§ Work order
Leave no picture in, and give every entry again exactly.

::: Input data

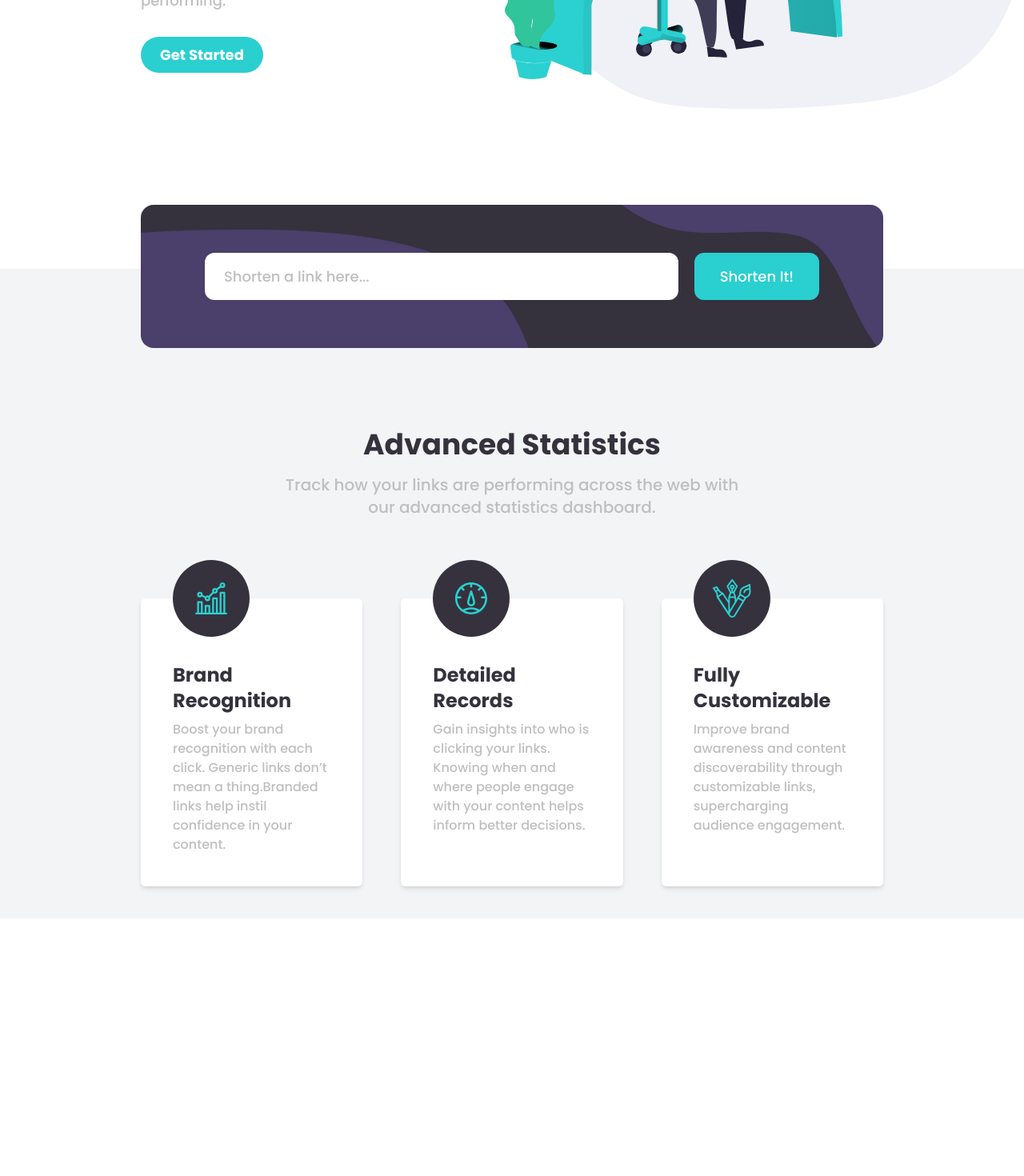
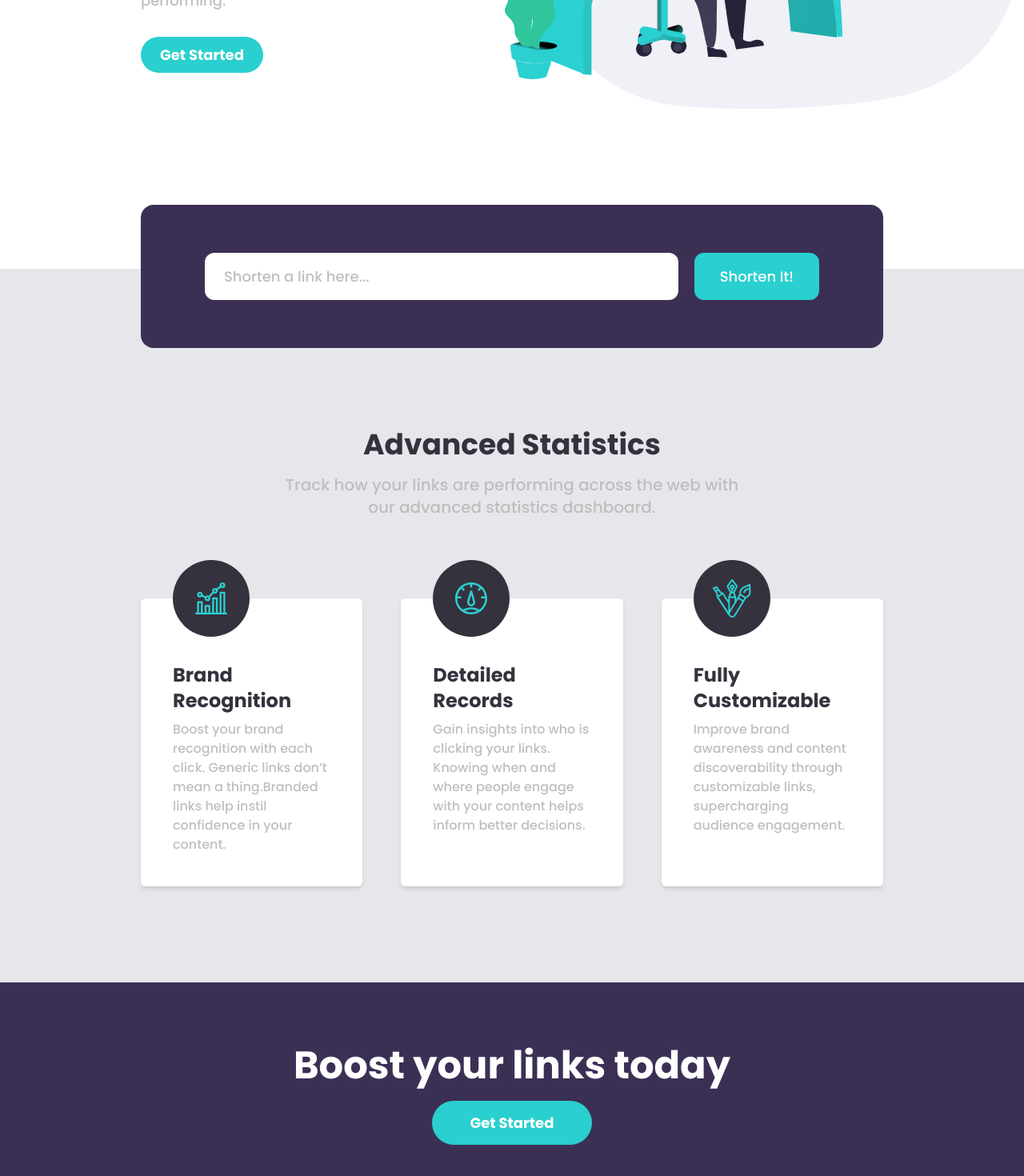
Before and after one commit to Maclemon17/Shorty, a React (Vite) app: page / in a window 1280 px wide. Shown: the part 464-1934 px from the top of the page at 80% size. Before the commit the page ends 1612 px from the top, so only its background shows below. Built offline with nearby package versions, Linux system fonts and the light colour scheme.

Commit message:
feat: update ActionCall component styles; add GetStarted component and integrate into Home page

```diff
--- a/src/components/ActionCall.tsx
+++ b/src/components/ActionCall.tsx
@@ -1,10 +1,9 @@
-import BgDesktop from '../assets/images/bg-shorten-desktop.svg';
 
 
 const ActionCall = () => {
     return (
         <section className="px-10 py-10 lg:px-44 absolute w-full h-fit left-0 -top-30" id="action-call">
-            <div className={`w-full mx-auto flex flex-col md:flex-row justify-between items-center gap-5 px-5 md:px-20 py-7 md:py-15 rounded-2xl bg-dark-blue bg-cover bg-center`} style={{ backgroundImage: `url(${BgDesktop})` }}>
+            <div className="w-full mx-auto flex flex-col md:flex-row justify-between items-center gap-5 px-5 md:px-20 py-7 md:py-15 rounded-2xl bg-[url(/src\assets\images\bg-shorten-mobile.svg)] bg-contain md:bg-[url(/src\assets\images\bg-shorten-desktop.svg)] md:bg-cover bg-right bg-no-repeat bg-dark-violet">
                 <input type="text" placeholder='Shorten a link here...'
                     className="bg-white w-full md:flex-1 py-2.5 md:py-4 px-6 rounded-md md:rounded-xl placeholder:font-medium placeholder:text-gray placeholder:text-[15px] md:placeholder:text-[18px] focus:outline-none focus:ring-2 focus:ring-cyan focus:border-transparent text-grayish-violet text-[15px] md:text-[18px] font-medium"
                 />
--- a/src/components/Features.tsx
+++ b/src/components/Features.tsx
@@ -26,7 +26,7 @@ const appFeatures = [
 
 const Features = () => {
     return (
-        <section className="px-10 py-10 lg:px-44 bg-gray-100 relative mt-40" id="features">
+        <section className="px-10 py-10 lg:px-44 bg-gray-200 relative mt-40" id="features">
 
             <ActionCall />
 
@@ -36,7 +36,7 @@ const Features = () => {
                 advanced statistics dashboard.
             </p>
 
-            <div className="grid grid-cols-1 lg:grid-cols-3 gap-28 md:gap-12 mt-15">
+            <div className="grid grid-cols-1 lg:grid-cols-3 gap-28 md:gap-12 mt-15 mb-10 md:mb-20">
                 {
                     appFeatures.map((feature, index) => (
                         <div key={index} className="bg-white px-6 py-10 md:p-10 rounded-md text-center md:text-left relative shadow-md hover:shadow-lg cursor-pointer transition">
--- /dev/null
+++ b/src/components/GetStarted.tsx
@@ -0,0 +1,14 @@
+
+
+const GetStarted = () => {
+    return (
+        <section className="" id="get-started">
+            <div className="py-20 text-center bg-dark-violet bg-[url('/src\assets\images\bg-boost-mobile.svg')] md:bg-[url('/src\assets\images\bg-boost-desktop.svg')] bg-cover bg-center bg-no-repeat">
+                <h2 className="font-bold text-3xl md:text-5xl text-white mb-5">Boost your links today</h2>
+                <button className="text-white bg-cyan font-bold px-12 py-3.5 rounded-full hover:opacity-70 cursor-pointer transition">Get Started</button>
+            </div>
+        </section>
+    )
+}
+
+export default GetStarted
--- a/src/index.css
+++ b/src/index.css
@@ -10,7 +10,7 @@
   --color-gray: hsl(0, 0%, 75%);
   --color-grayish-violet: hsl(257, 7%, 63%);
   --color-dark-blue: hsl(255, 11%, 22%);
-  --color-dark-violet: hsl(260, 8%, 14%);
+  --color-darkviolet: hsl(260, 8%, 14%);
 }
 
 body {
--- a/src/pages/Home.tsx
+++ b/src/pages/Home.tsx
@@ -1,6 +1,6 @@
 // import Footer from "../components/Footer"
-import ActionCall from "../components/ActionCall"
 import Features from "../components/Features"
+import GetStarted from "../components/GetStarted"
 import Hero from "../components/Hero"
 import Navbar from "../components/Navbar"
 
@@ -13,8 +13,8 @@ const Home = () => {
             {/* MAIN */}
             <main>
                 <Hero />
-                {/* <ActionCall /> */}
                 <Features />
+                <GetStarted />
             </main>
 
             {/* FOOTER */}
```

::::::

§ Task response
Before and after one commit to Maclemon17/Shorty, a React (Vite) app: page / in a window 1280 px wide. Shown: the part 464-1934 px from the top of the page at 80% size. Before the commit the page ends 1612 px from the top, so only its background shows below. Built offline with nearby package versions, Linux system fonts and the light colour scheme.

Commit message:
feat: update ActionCall component styles; add GetStarted component and integrate into Home page

```diff
--- a/src/components/ActionCall.tsx
+++ b/src/components/ActionCall.tsx
@@ -1,10 +1,9 @@
-import BgDesktop from '../assets/images/bg-shorten-desktop.svg';
 
 
 const ActionCall = () => {
     return (
         <section className="px-10 py-10 lg:px-44 absolute w-full h-fit left-0 -top-30" id="action-call">
-            <div className={`w-full mx-auto flex flex-col md:flex-row justify-between items-center gap-5 px-5 md:px-20 py-7 md:py-15 rounded-2xl bg-dark-blue bg-cover bg-center`} style={{ backgroundImage: `url(${BgDesktop})` }}>
+            <div className="w-full mx-auto flex flex-col md:flex-row justify-between items-center gap-5 px-5 md:px-20 py-7 md:py-15 rounded-2xl bg-[url(/src\assets\images\bg-shorten-mobile.svg)] bg-contain md:bg-[url(/src\assets\images\bg-shorten-desktop.svg)] md:bg-cover bg-right bg-no-repeat bg-dark-violet">
                 <input type="text" placeholder='Shorten a link here...'
                     className="bg-white w-full md:flex-1 py-2.5 md:py-4 px-6 rounded-md md:rounded-xl placeholder:font-medium placeholder:text-gray placeholder:text-[15px] md:placeholder:text-[18px] focus:outline-none focus:ring-2 focus:ring-cyan focus:border-transparent text-grayish-violet text-[15px] md:text-[18px] font-medium"
                 />
--- a/src/components/Features.tsx
+++ b/src/components/Features.tsx
@@ -26,7 +26,7 @@ const appFeatures = [
 
 const Features = () => {
     return (
-        <section className="px-10 py-10 lg:px-44 bg-gray-100 relative mt-40" id="features">
+        <section className="px-10 py-10 lg:px-44 bg-gray-200 relative mt-40" id="features">
 
             <ActionCall />
 
@@ -36,7 +36,7 @@ const Features = () => {
                 advanced statistics dashboard.
             </p>
 
-            <div className="grid grid-cols-1 lg:grid-cols-3 gap-28 md:gap-12 mt-15">
+            <div className="grid grid-cols-1 lg:grid-cols-3 gap-28 md:gap-12 mt-15 mb-10 md:mb-20">
                 {
                     appFeatures.map((feature, index) => (
                         <div key={index} className="bg-white px-6 py-10 md:p-10 rounded-md text-center md:text-left relative shadow-md hover:shadow-lg cursor-pointer transition">
--- /dev/null
+++ b/src/components/GetStarted.tsx
@@ -0,0 +1,14 @@
+
+
+const GetStarted = () => {
+    return (
+        <section className="" id="get-started">
+            <div className="py-20 text-center bg-dark-violet bg-[url('/src\assets\images\bg-boost-mobile.svg')] md:bg-[url('/src\assets\images\bg-boost-desktop.svg')] bg-cover bg-center bg-no-repeat">
+                <h2 className="font-bold text-3xl md:text-5xl text-white mb-5">Boost your links today</h2>
+                <button className="text-white bg-cyan font-bold px-12 py-3.5 rounded-full hover:opacity-70 cursor-pointer transition">Get Started</button>
+            </div>
+        </section>
+    )
+}
+
+export default GetStarted
--- a/src/index.css
+++ b/src/index.css
@@ -10,7 +10,7 @@
   --color-gray: hsl(0, 0%, 75%);
   --color-grayish-violet: hsl(257, 7%, 63%);
   --color-dark-blue: hsl(255, 11%, 22%);
-  --color-dark-violet: hsl(260, 8%, 14%);
+  --color-darkviolet: hsl(260, 8%, 14%);
 }
 
 body {
--- a/src/pages/Home.tsx
+++ b/src/pages/Home.tsx
@@ -1,6 +1,6 @@
 // import Footer from "../components/Footer"
-import ActionCall from "../components/ActionCall"
 import Features from "../components/Features"
+import GetStarted from "../components/GetStarted"
 import Hero from "../components/Hero"
 import Navbar from "../components/Navbar"
 
@@ -13,8 +13,8 @@ const Home = () => {
             {/* MAIN */}
             <main>
                 <Hero />
-                {/* <ActionCall /> */}
                 <Features />
+                <GetStarted />
             </main>
 
             {/* FOOTER */}
```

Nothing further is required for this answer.